> _What is expected_:
Could you report every line from the entries that includes the word "mxCell"?

START Exercise inputs

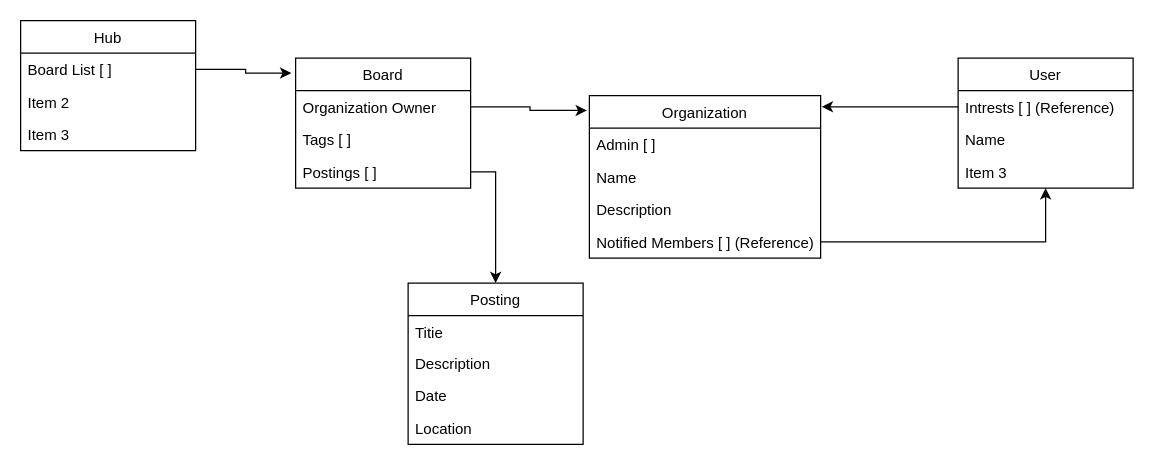
Before: ERD.drawio in TBean18/Bulletin-Buddy, a draw.io diagram. Source tidied: cells renumbered, new cells numbered last; positions are measured from the earlier drawing's top-left corner, leaving out a move shared by most shapes. Both pictures are drawn from the tidied source at 125%, with x=0, y=0 at pixel (20, 20).
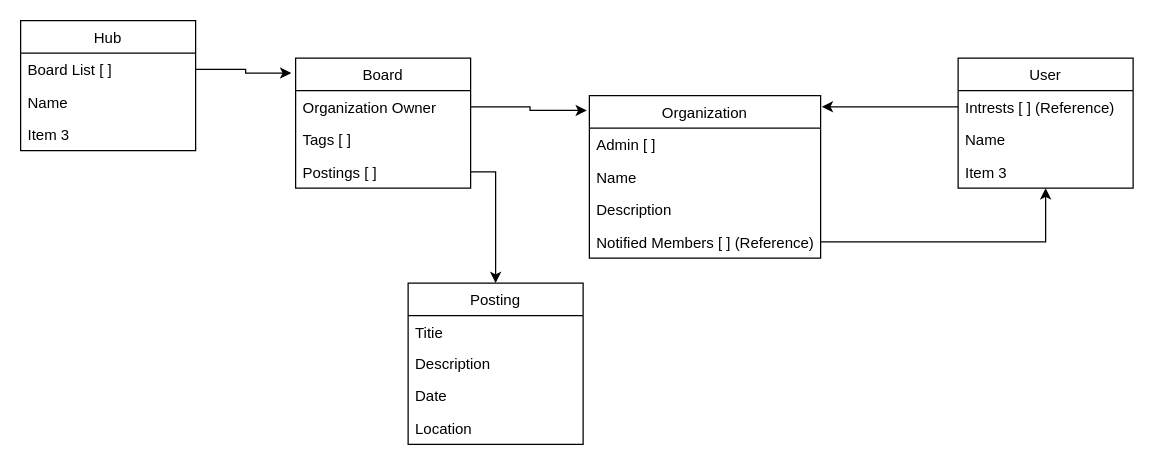
Above is the later version.

Commit message (it also covers changes not shown here):
initial schema definitions

Unchanged cells that the change refers to:
```xml
<mxCell id="2" value="Hub" style="swimlane;fontStyle=0;horizontal=1;startSize=26;" parent="1" vertex="1">
  <mxGeometry width="140" height="104" as="geometry" />
</mxCell>
```

Change to the diagram source:
```diff
@@
-    <mxCell id="4" value="Item 2" style="text;strokeColor=none;fillColor=none;align=left;verticalAlign=top;spacingLeft=4;spacingRight=4;overflow=hidden;" parent="2" vertex="1">
+    <mxCell id="4" value="Name" style="text;strokeColor=none;fillColor=none;align=left;verticalAlign=top;spacingLeft=4;spacingRight=4;overflow=hidden;" parent="2" vertex="1">
       <mxGeometry y="52" width="140" height="26" as="geometry" />
     </mxCell>
```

END Exercise inputs

> _Answer to this problem_:
<mxCell id="2" value="Hub" style="swimlane;fontStyle=0;horizontal=1;startSize=26;" parent="1" vertex="1">
</mxCell>
-    <mxCell id="4" value="Item 2" style="text;strokeColor=none;fillColor=none;align=left;verticalAlign=top;spacingLeft=4;spacingRight=4;overflow=hidden;" parent="2" vertex="1">
+    <mxCell id="4" value="Name" style="text;strokeColor=none;fillColor=none;align=left;verticalAlign=top;spacingLeft=4;spacingRight=4;overflow=hidden;" parent="2" vertex="1">
     </mxCell>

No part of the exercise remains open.